I spoke with a cigarette smoker of around 35 years. They did not wish to be named nor directly quoted, but their recent foray into vaping was cut short due to the abundance of news on vaping illnesses across the nation, which are numbering in the hundreds as of September 2019. While this is a single anecdote, this person made a decision that blew my mind: They chose to go back to smoking cigarettes.
Never did I think that I would hear someone worry more about the “healthier” alternative to smoking killing them than the cigarette, a known enemy to health and well-being. And while this is not necessarily equivalent to cannabis, it is similar enough to warrant a discussion.
Fear can ruin a market. Vaping is beginning to take off, and the last thing that the cannabis world needs are more concerns over health.
How Do You Spot Fake Pens?
For starters, don’t buy your vape pens from unlicensed dealers, sellers, retailers, or pop-ups. The best way to ensure quality and buyer confidence is to go through a licensed cannabis seller. Shops will carry products that are tested because they are legally required to in order to sell them in the first place. This is in direct contrast to the guy who sets up shop out of a van near the docks. Trust those who go through the legal framework to bring you cannabis.
Even if you are in a legal cannabis shop, check labels. Manufacturers will have labels on their product. Many—if not all—times, too, lab results are clear and visible. QR codes are becoming common as well, so if the product has one, scan it. It takes a few seconds but can save hours or days in the hospital.
If you must purchase your cartridge illegally, take precautions. Certain brands to be aware of outside of licensed shops are PAX Era and Kingpen, to name a couple. If someone is selling them in a state where marijuana is not legal, it’s best to assume that they are counterfeit.

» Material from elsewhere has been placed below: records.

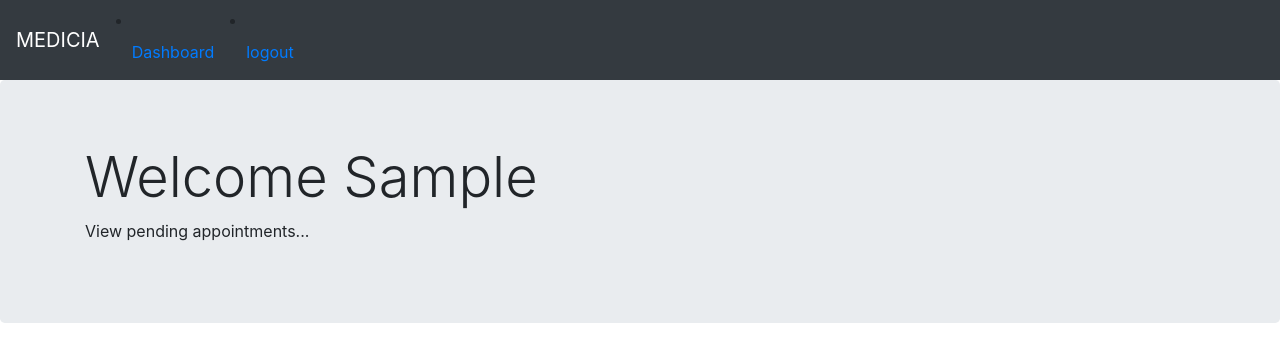
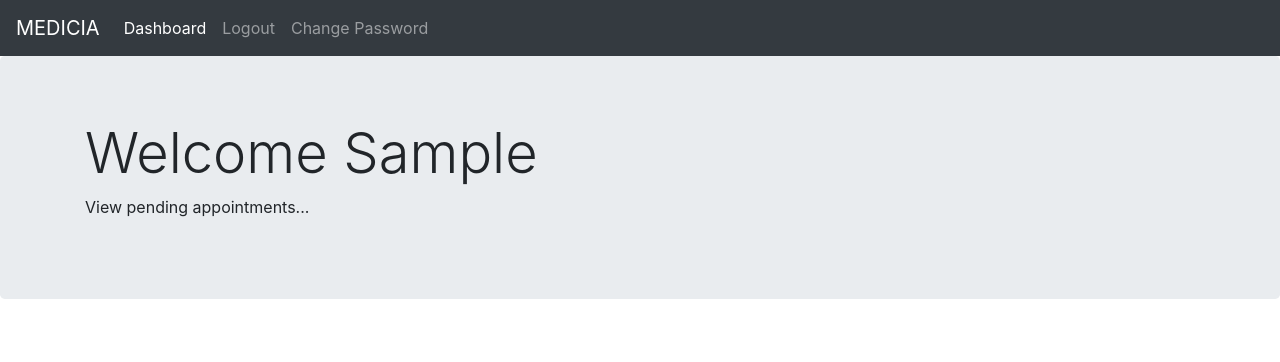
Before and after one commit to Ifeoluwakolopin/health-tech-system, a Django app: page /dashboard/ in a window 1280 px wide. Shown: the top 362 px of the page. Run offline with Django 3.2, Linux system fonts and the light colour scheme; the visitor is signed in with stand-in values (Sample User, id 1).

Commit message:
fixed navbar

```diff
--- a/medicia/records/templates/base.html
+++ b/medicia/records/templates/base.html
@@ -13,26 +13,27 @@
   <header>
     <nav class="navbar navbar-expand-lg navbar-dark bg-dark">
       <a class="navbar-brand" href="{% url "index" %}">MEDICIA</a>
-        {% block navbar-brand %}
+      <button class="navbar-toggler" type="button" data-toggle="collapse" data-target="#navbarText" aria-controls="navbarText" aria-expanded="false" aria-label="Toggle navigation">
+        <span class="navbar-toggler-icon"></span>
+      </button>
+      <div class="collapse navbar-collapse" id="navbarText">
+        <ul class="navbar-nav mr-auto">
           {% if request.user.is_authenticated %}
             <li class="navbar-item active">
               <a href="{% url "dashboard" %}" class="nav-link">Dashboard</a>
             </li>
             <li class="navbar-item">
-            <a href="{% url "logout" %}" class="nav-link">logout</a>
+              <a href="{% url "logout" %}" class="nav-link">Logout</a>
+            </li>
+            <li class="navbar-item">
+              <a href="{% url "password_change" %}" class="nav-link">Change Password</a>
             </li>
           {% else %}
             <li class="navbar-item">
               <a href="{% url "login" %}" class="nav-link">Account</a>
             </li>
           {% endif %}
-        {% endblock %}
-          <button class="navbar-toggler" type="button" data-toggle="collapse" data-target="#navbarNavAltMarkup" aria-controls="navbarNavAltMarkup" aria-expanded="false" aria-label="Toggle navigation">
-              <span class="navbar-toggler-icon"></span>
-            </button>
-          <div class="collapse navbar-collapse" id="navbarNavAltMarkup">
-            <div class="navbar-nav">
-            </div>
+        </ul>
       </div>
     </nav>
   </header>
```
Lines whose indentation alone changed are shown as unchanged.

Further, a good rule of thumb is to compare what a cartridge looks like to photos on a manufacturer’s official social media page or website. If anything looks off, move on. The risk isn’t worth the (maybe) good price.